A brute force campaign looking to set up a distributed denial of service (DDoS) botnet using a rare Linux rootkit malware has been launched, emanating from the servers of a Hong Kong-based company called Hee Thai Limited.
The malware, known as XOR.DDoS, was first spotted in September by security research firm Malware Must Die. But security firm FireEye says that new variants have been making their way into the wild, as recently as Jan.20.
XOR.DDoS is installed on targeted systems via SSH (Secure Shell) brute-force attacks that target both servers and network devices. And these are being carried out using complex attack scripts to serve the malware through a sophisticated distribution scheme that allows the attackers to compile and deliver tailored rootkits on-demand, to infect x86 and mobile ARM systems alike. Once infected, the hosts are enlisted to launch DDoS attacks.
“While typical DDoS bots are straightforward in operation and often programmed in a high-level script such as PHP or Perl, the XOR.DDoS family is programming in C/C++ and incorporates multiple persistence mechanisms including a rare Linux rootkit,” FireEye researchers noted in an analysis.
What’s notable about the Hee Thai attack is the sheer scale of the operation. Within 24 hours of first sighting back in November, FireEye had observed well over 20,000 SSH login attempts, per server. By the end of January, each server had seen nearly 1 million login attempts.
During this time period, traffic from 188.8.131.52/24 accounted for 63% of all observed port 22 traffic.
“Someone with a lot of bandwidth and resources really wanted to get into our servers,” FireEye researcher noted.
They also said that the campaign has been evolving. At the beginning, each IP address would attempt more than 20,000 passwords before moving on. It then dropped to attempting a few thousand passwords before cycling to the next, and repeat attacks also began to occur. Now, a new stage of the Hee Thai campaign is more chaotic than the previous two.
“The attacks now occur en masse and at random, frequently with multiple IPs simultaneously targeting the same server,” FireEye explained.
The Hee Thai campaign also features an on-demand malware build system. Using a sophisticated set of build systems, the malware harvests kernel headers and version strings from victims to deliver customized malware that may be compiled on-demand to deliver XOR.DDoS to the target machine.
This strategy makes hash signature-based detection systems ineffective for detecting XOR.DDoS.
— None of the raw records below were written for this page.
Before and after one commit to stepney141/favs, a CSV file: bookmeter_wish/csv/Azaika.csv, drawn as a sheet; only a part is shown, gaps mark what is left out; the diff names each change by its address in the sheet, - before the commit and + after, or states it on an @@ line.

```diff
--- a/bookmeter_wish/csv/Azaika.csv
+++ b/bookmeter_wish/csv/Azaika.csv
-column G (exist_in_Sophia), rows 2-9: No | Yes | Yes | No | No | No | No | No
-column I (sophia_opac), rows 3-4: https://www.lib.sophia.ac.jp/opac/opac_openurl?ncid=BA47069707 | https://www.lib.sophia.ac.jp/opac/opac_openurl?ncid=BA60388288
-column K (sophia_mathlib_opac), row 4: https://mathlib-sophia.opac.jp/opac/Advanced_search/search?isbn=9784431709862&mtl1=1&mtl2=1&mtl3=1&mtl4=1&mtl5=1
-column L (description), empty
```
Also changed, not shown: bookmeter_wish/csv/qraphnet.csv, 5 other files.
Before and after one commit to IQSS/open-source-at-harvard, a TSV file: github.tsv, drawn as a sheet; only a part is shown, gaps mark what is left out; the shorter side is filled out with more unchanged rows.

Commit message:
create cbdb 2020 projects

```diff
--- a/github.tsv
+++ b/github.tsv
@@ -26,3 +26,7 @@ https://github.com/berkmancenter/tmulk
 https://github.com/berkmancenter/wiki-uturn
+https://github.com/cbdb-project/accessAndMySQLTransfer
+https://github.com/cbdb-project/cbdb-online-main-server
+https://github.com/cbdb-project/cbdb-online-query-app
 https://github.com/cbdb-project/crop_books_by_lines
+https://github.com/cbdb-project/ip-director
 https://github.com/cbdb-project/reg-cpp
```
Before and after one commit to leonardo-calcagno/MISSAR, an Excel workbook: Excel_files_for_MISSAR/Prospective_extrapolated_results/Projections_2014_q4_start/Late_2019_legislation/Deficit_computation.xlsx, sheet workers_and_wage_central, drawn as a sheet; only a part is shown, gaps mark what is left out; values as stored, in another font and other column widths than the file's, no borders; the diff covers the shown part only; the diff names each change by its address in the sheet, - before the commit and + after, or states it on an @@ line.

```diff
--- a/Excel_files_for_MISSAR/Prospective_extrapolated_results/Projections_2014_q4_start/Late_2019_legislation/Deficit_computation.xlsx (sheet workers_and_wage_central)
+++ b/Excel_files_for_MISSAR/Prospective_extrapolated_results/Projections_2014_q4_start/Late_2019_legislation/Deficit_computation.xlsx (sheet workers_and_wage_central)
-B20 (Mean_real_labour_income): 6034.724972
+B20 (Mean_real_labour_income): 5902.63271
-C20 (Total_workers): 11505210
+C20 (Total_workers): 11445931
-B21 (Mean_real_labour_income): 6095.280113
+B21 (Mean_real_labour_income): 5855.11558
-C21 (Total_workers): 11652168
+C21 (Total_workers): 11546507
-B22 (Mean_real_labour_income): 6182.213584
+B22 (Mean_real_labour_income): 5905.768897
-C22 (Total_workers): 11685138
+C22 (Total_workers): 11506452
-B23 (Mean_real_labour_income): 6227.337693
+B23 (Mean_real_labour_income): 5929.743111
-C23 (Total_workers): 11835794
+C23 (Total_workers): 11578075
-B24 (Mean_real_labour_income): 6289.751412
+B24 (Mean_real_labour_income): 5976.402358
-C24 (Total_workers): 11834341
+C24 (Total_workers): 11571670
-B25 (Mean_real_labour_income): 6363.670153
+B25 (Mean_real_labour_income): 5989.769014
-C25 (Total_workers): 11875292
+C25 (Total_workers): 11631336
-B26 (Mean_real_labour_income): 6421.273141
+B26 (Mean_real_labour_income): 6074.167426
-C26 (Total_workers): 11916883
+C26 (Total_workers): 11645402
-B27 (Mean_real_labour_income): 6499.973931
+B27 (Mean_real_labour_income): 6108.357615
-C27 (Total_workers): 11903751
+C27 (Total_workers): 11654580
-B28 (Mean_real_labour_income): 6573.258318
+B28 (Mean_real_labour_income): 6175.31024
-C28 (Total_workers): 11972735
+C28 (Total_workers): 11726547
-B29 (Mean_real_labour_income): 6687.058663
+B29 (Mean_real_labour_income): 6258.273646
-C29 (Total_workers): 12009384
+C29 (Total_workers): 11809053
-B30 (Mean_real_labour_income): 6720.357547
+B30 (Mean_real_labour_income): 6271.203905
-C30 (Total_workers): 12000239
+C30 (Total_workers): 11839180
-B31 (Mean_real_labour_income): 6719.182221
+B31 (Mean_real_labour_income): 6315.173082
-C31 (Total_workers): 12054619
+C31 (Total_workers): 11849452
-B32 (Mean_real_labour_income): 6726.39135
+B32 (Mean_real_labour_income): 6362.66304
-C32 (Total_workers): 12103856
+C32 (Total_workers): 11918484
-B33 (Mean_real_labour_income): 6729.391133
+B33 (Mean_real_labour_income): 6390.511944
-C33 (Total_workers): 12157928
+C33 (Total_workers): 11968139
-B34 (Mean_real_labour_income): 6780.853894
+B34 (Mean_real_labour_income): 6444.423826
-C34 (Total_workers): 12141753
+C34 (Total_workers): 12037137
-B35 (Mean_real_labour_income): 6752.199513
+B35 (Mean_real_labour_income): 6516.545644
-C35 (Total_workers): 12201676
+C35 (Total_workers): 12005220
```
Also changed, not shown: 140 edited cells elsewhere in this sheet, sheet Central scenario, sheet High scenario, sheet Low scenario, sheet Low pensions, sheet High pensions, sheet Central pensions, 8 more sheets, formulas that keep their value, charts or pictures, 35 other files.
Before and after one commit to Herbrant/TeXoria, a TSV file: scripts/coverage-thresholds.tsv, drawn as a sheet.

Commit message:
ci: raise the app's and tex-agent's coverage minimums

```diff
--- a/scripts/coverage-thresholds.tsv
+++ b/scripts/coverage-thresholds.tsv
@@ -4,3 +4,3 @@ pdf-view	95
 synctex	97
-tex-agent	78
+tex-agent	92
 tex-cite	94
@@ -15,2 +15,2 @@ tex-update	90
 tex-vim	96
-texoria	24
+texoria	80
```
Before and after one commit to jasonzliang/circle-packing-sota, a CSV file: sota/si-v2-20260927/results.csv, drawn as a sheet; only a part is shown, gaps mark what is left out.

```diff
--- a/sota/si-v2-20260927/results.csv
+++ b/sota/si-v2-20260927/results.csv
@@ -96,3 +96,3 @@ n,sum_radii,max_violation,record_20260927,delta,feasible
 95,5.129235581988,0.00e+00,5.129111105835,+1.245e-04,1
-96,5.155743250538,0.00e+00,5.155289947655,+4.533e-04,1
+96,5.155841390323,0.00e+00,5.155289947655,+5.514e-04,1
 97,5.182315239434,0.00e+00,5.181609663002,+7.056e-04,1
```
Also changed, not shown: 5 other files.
“Brute force attacks are one of the oldest types of attacks,” FireEye researchers said. “Due to its ubiquity, there are numerous solutions available for defending against them. However a great many systems are vulnerable. Even in enterprise settings, network devices and servers in forgotten branch offices could be exposed to this threat.”